> [Work order] Scan the entries below. Return every line that includes "Elementor".

Structured diff data
----
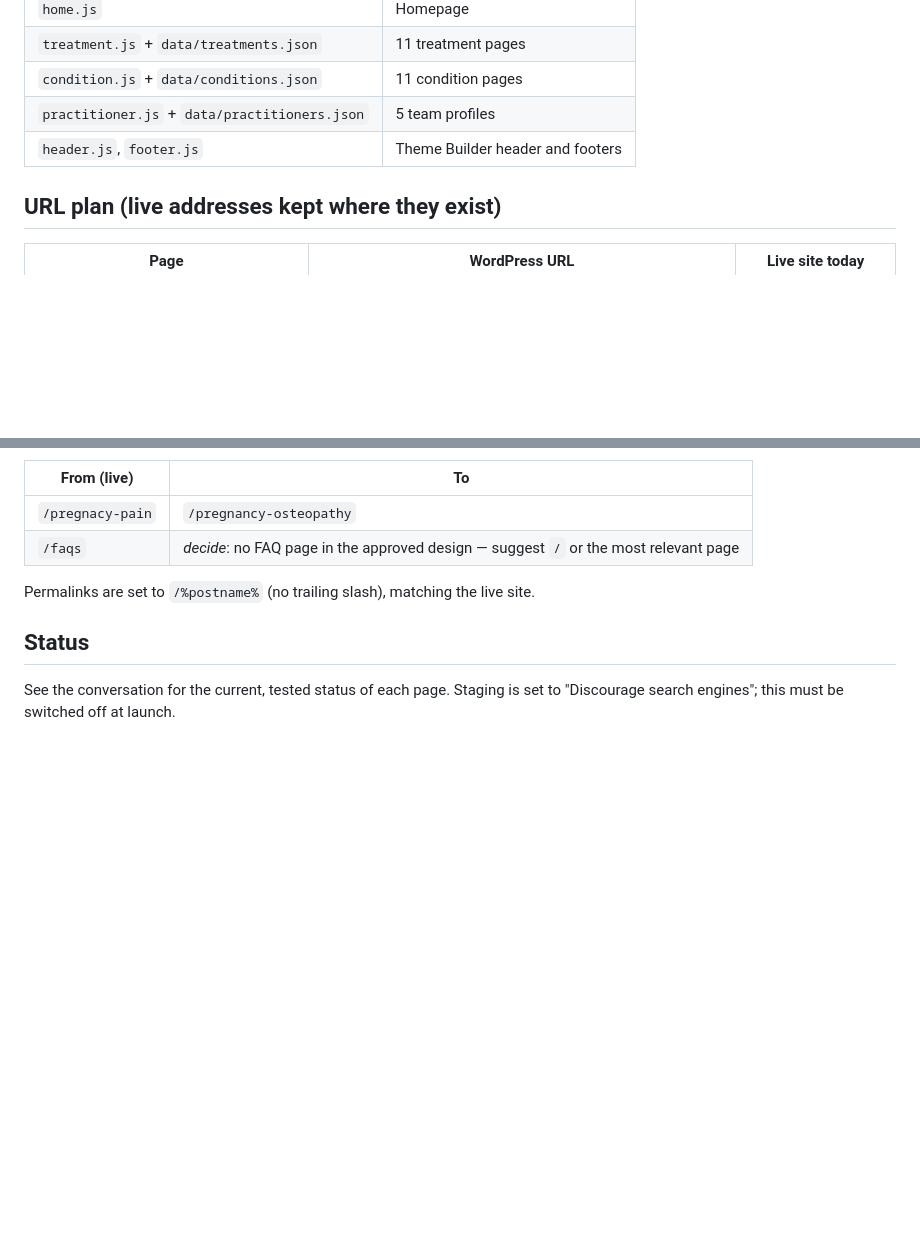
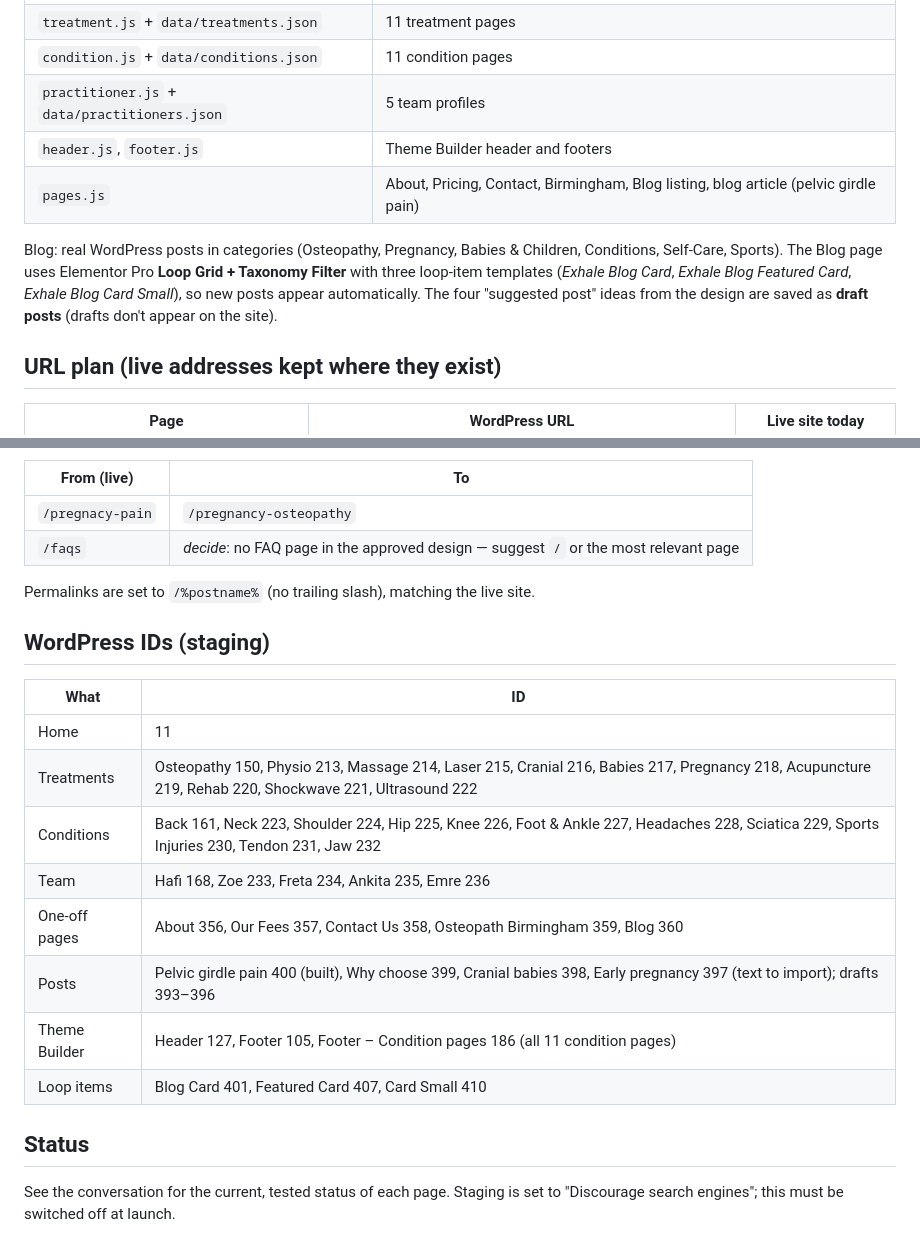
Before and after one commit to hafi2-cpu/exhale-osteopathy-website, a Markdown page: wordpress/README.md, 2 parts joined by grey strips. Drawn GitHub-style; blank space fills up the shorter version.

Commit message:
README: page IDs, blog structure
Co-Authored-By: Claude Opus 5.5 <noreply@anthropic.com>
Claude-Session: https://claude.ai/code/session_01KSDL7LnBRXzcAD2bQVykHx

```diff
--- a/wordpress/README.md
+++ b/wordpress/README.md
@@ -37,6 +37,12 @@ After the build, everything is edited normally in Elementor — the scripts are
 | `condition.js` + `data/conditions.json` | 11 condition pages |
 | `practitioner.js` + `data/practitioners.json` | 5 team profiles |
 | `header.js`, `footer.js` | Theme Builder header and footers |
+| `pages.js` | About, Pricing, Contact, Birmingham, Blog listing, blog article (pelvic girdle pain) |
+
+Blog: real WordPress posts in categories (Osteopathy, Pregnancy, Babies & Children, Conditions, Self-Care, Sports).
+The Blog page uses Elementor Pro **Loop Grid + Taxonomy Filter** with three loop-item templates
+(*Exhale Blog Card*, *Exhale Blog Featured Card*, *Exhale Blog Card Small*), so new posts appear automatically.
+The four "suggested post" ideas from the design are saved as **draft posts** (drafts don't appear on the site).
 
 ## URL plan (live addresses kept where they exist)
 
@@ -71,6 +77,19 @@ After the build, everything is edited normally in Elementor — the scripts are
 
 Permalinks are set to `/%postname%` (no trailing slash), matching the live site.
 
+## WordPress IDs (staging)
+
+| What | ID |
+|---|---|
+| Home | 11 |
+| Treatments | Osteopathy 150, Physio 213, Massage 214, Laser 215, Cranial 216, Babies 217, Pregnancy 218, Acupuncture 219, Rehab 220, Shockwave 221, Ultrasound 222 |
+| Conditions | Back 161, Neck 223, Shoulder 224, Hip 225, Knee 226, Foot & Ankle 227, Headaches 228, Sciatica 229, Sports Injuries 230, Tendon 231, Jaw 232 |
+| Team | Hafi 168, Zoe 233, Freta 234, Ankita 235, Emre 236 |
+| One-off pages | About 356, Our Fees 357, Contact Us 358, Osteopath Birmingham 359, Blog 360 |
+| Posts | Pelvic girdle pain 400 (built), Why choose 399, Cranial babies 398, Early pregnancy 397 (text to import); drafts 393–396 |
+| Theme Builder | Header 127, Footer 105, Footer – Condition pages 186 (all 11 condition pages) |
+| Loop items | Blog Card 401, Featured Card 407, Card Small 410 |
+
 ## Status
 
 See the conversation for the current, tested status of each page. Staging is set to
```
----
> [The completed task]
@@ -37,6 +37,12 @@ After the build, everything is edited normally in Elementor — the scripts are
+The Blog page uses Elementor Pro **Loop Grid + Taxonomy Filter** with three loop-item templates
@@ -71,6 +77,19 @@ After the build, everything is edited normally in Elementor — the scripts are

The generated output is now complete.